Lots of their friends are doing it, calling it downsizing—though the size is not always smaller—but until now, Rachel and Tom have resisted. Now, following some instinct they can’t identify, they’ve decided it’s time. “We’ll do it while we’re still fit and healthy, while it can still be an adventure,” says Tom.

They have been married for forty-five years. A vanishing breed, they often say, almost extinct, noting how many of their friends have separated and moved on to second, even third, marriages. It hasn’t been easy. For many years—raising their three children, managing a small farm, trying to juggle careers to keep the farm going—their marriage remained intact due more to the combined forces of inertia and insecurity than to a great shared affection. But that was then. Now, they’re moving into later years more or less in sync, grateful for whatever forces kept them together.

“I don’t know if I feel like an adventure,” says Rachel. “I’m more a nester. I need to have a home.” She draws a shaky breath. “It doesn’t have to be this one, I know. But it’s hard to imagine any other.”

She looks across the fields, familiar expanses of green with their own names—the far field, the red clover field, the barn field—and wonders, as she has been wondering often, what makes a home? Bricks and mortar? Overflowing bookshelves and too many sets of dishes? Tea and the sympathy of friends? A soft place to land?

It’s the landing that’s at the root of all this, she thinks. Not knowing when or where it will be. Not knowing the best way to make it soft. Will it be an emergency landing on rough terrain, no time to search for a landing strip? Will it be a slow, gradual descent, ending softly at a predetermined location? Or will it be a drop through turbulence, out of fuel, a bounce, a gasp, followed by what? Relief? A parachute unfurling just in time?

Rachel is a writer. She begins every day sitting in front of her laptop, hoping for inspiration. You’re not supposed to wait for the muse; she knows that, and she tries not to. Show up at your desk every day so you’re ready and waiting if the muse happens by. So, she always writes something. But she’s impatient, and when inspiration fails to materialize in the form of coherent ideas and words on the screen, she finds herself thinking it may be lurking on Facebook, in the telephone voice of a friend, or in Tom’s studio, where she often goes to share her frustration.

Tom is an artist. She thinks he’s probably a better artist than she is a writer. He’s more successful, at least, if getting attention and selling stuff is the measure. He’s also more persistent. He never waits for the muse. He doesn’t actually believe in muses.

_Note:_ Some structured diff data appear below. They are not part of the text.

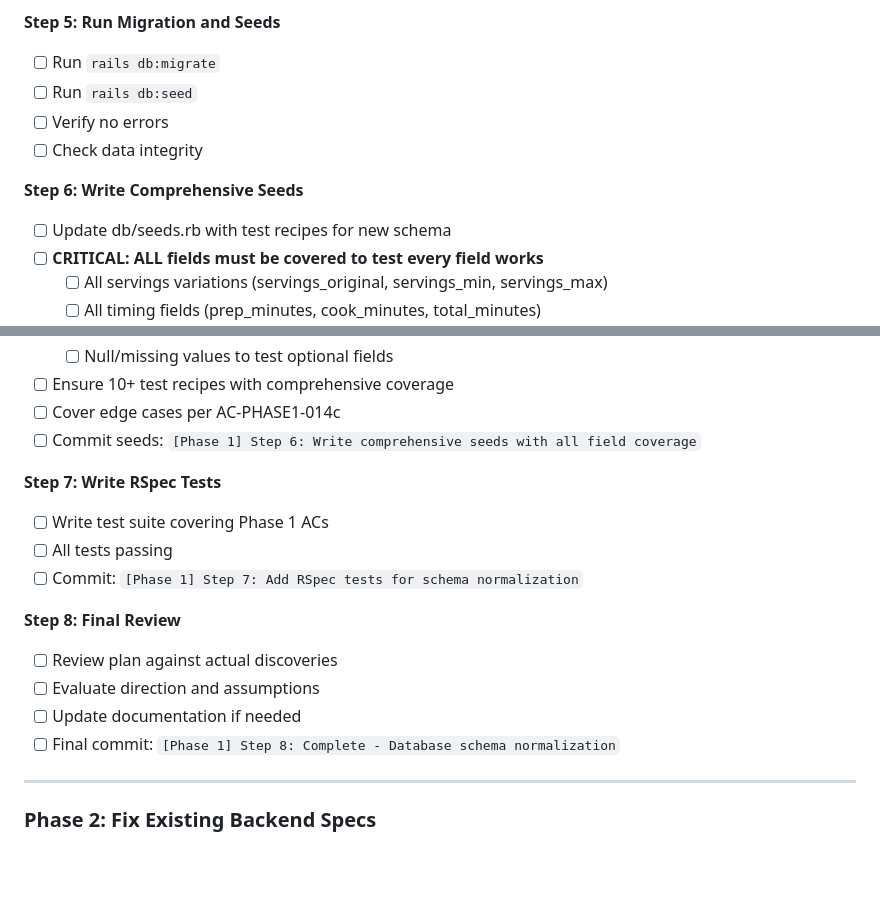
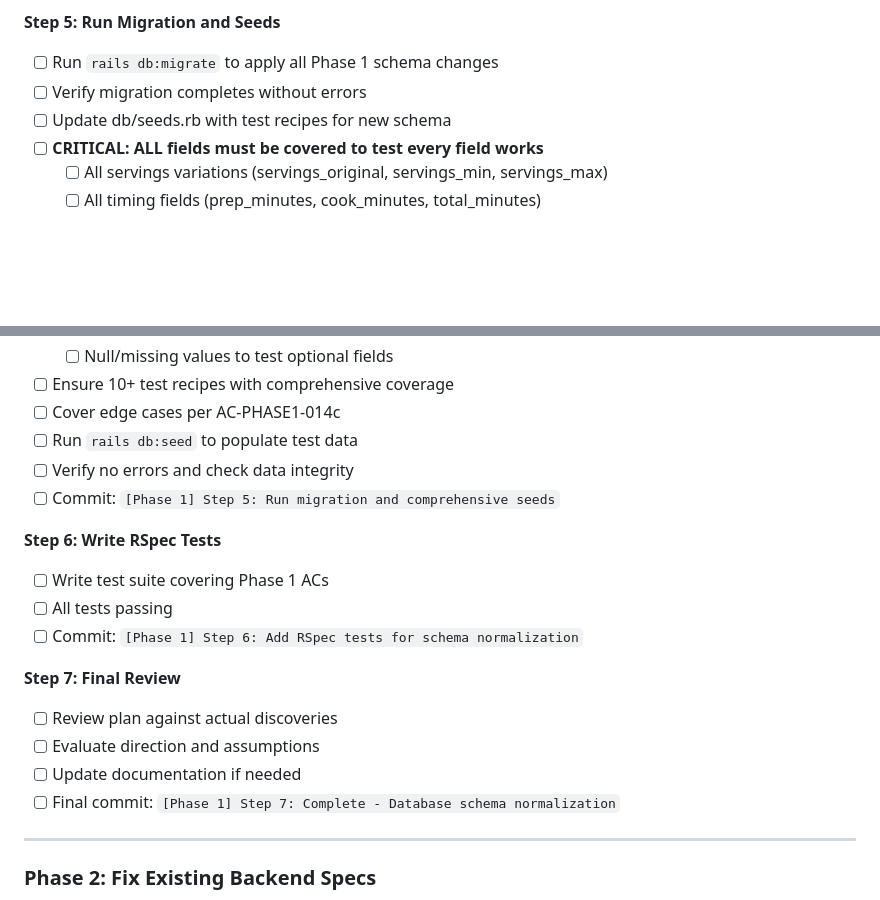
Before and after one commit to vinceh/recipe, a Markdown page: docs/re-architecture-plan.md, 2 parts joined by grey strips. Drawn GitHub-style; blank space fills up the shorter version.

Commit message:
[Phase 1] Correct step numbering: Seeds in Step 5 with migration, update subsequent steps

```diff
--- a/docs/re-architecture-plan.md
+++ b/docs/re-architecture-plan.md
@@ -672,12 +672,8 @@ end
 - [x] Mark Step 4 complete
 
 **Step 5: Run Migration and Seeds**
-- [ ] Run `rails db:migrate`
-- [ ] Run `rails db:seed`
-- [ ] Verify no errors
-- [ ] Check data integrity
-
-**Step 6: Write Comprehensive Seeds**
+- [ ] Run `rails db:migrate` to apply all Phase 1 schema changes
+- [ ] Verify migration completes without errors
 - [ ] Update db/seeds.rb with test recipes for new schema
 - [ ] **CRITICAL: ALL fields must be covered to test every field works**
   - [ ] All servings variations (servings_original, servings_min, servings_max)
@@ -692,18 +688,20 @@ end
   - [ ] Null/missing values to test optional fields
 - [ ] Ensure 10+ test recipes with comprehensive coverage
 - [ ] Cover edge cases per AC-PHASE1-014c
-- [ ] Commit seeds: `[Phase 1] Step 6: Write comprehensive seeds with all field coverage`
+- [ ] Run `rails db:seed` to populate test data
+- [ ] Verify no errors and check data integrity
+- [ ] Commit: `[Phase 1] Step 5: Run migration and comprehensive seeds`
 
-**Step 7: Write RSpec Tests**
+**Step 6: Write RSpec Tests**
 - [ ] Write test suite covering Phase 1 ACs
 - [ ] All tests passing
-- [ ] Commit: `[Phase 1] Step 7: Add RSpec tests for schema normalization`
+- [ ] Commit: `[Phase 1] Step 6: Add RSpec tests for schema normalization`
 
-**Step 8: Final Review**
+**Step 7: Final Review**
 - [ ] Review plan against actual discoveries
 - [ ] Evaluate direction and assumptions
 - [ ] Update documentation if needed
-- [ ] Final commit: `[Phase 1] Step 8: Complete - Database schema normalization`
+- [ ] Final commit: `[Phase 1] Step 7: Complete - Database schema normalization`
 
 ---
 
```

Writer and painter are their late-life personas, created in their sixties to carry them gracefully from their professional lives into retirement. At the moment, it’s not feeling very graceful to Rachel, who agonizes over the passing years, the shortening horizon, the pressure to prepare for the threat of infirmity.

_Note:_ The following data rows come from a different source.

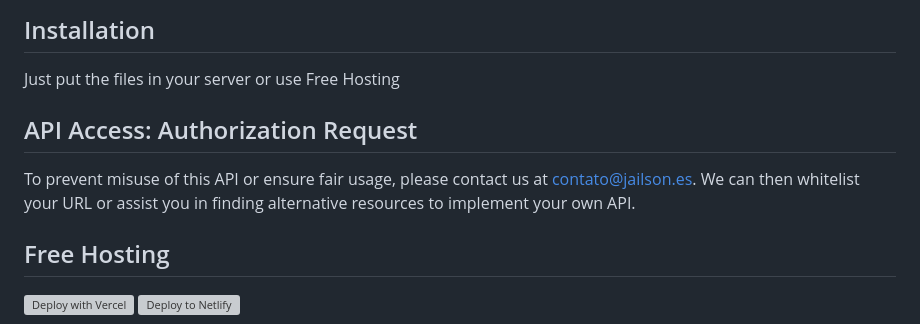
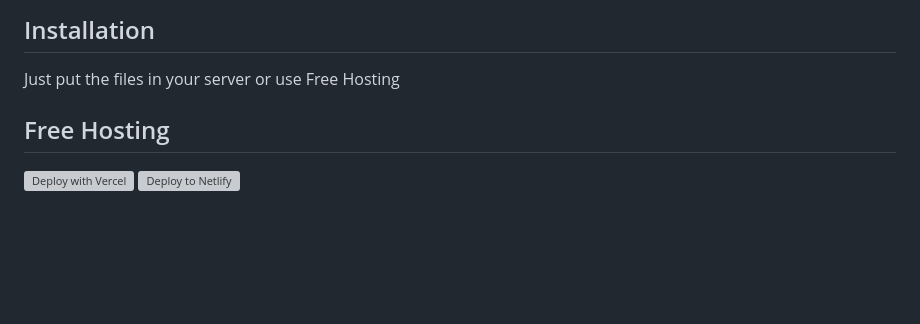
Before and after one commit to jailsonsb2/RadioPlayer, a Markdown page: README.md, the part around the change. Rendered like a GitHub page; blank space fills up the shorter version; grey boxes are pictures that could not be loaded.

```diff
--- a/README.md
+++ b/README.md
@@ -33,10 +33,6 @@ const URL_STREAMING = 'https://stream.zeno.fm/yn65fsaurfhvv';
 
  ## Installation
 Just put the files in your server or use Free Hosting
-
- ## API Access: Authorization Request
-To prevent misuse of this API or ensure fair usage, please contact us at contato@jailson.es. We can then whitelist your URL or assist you in finding alternative resources to implement your own API.
-
 
 
 ## Free Hosting
```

With the man’s numbers in hand, they’ve started looking at real estate in the city. I need a big kitchen, Rachel says, and a room to write in. I need a studio, Tom says. They both want a view, trees, privacy, places to walk, and high-speed Internet. They hate to admit how important high-speed Internet is, but after years of fiddling with satellite dishes in the country, it’s one of the big draws of city life. They don’t mention this to their country friends and neighbours, who will see them as traitors to the simplicity they all pretend to embrace.

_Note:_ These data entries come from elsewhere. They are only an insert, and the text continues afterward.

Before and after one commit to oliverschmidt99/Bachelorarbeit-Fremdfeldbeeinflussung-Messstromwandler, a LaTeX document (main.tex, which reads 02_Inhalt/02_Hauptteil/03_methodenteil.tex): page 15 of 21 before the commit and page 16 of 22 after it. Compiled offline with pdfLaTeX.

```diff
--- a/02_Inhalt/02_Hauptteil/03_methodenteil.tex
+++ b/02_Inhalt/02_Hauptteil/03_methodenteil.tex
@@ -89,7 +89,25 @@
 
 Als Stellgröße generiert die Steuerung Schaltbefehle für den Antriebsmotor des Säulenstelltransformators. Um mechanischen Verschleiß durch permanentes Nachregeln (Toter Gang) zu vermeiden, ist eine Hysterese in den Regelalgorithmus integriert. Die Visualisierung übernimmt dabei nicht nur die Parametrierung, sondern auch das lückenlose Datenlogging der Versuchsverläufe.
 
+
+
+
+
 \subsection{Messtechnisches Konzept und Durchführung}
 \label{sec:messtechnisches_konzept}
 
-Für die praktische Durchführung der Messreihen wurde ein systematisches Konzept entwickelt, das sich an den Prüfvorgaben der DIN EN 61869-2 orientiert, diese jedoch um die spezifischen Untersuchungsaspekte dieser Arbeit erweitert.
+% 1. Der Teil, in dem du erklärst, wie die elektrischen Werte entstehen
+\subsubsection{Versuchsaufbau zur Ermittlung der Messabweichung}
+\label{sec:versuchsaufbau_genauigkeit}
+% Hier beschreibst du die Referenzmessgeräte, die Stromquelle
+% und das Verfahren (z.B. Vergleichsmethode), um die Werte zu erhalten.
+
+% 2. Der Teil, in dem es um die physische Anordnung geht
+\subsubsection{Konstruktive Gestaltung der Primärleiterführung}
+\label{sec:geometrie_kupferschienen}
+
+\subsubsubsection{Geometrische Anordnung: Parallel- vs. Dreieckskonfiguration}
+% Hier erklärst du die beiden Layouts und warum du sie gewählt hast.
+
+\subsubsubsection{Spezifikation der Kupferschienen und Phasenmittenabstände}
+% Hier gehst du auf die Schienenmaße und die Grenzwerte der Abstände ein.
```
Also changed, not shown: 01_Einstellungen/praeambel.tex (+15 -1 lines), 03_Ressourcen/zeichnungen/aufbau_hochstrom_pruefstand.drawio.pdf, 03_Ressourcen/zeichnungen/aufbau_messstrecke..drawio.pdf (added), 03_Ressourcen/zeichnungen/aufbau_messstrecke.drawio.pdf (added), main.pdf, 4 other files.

The house, says Tom, should be a single floor. Or at least have a bedroom on the main floor. Just in case. Rachel agrees. He is on his way to play tennis. She is returning from her daily walk. They’re having trouble imagining the unimaginable. Immobility. Fragility. Aloneness.

That evening, Rachel heads upstairs to take a bath. She keeps the hot water dribbling in, lets the excess seep out the overflow, and leans against the gently sloping porcelain back of the old claw-foot tub. On the other side of the window at the foot-end, the elm tree is putting out its spring growth. Nobody would put a window level with the bathtub anymore—for fear of tree-climbing perverts, she supposes, and she snorts at the thought as she looks down at her sagging breasts and bulging belly.

Padding down the stairs, wrapped in a towel and leaving wet footprints on the oak steps, she tells Tom she would need a bathroom with an old iron, claw-foot tub and a view. He scrunches up his brow the way he does when he thinks she’s being silly and says the thing about that bathtub is, it would be hard to get into if you were frail.

When you’re frail, you mean?” she says.

“Well, you never know,” he says.

“So, I’m supposed to buy one of those walk-in tubs on TV? In case I’m frail?” She’s not sure where her anger is coming from.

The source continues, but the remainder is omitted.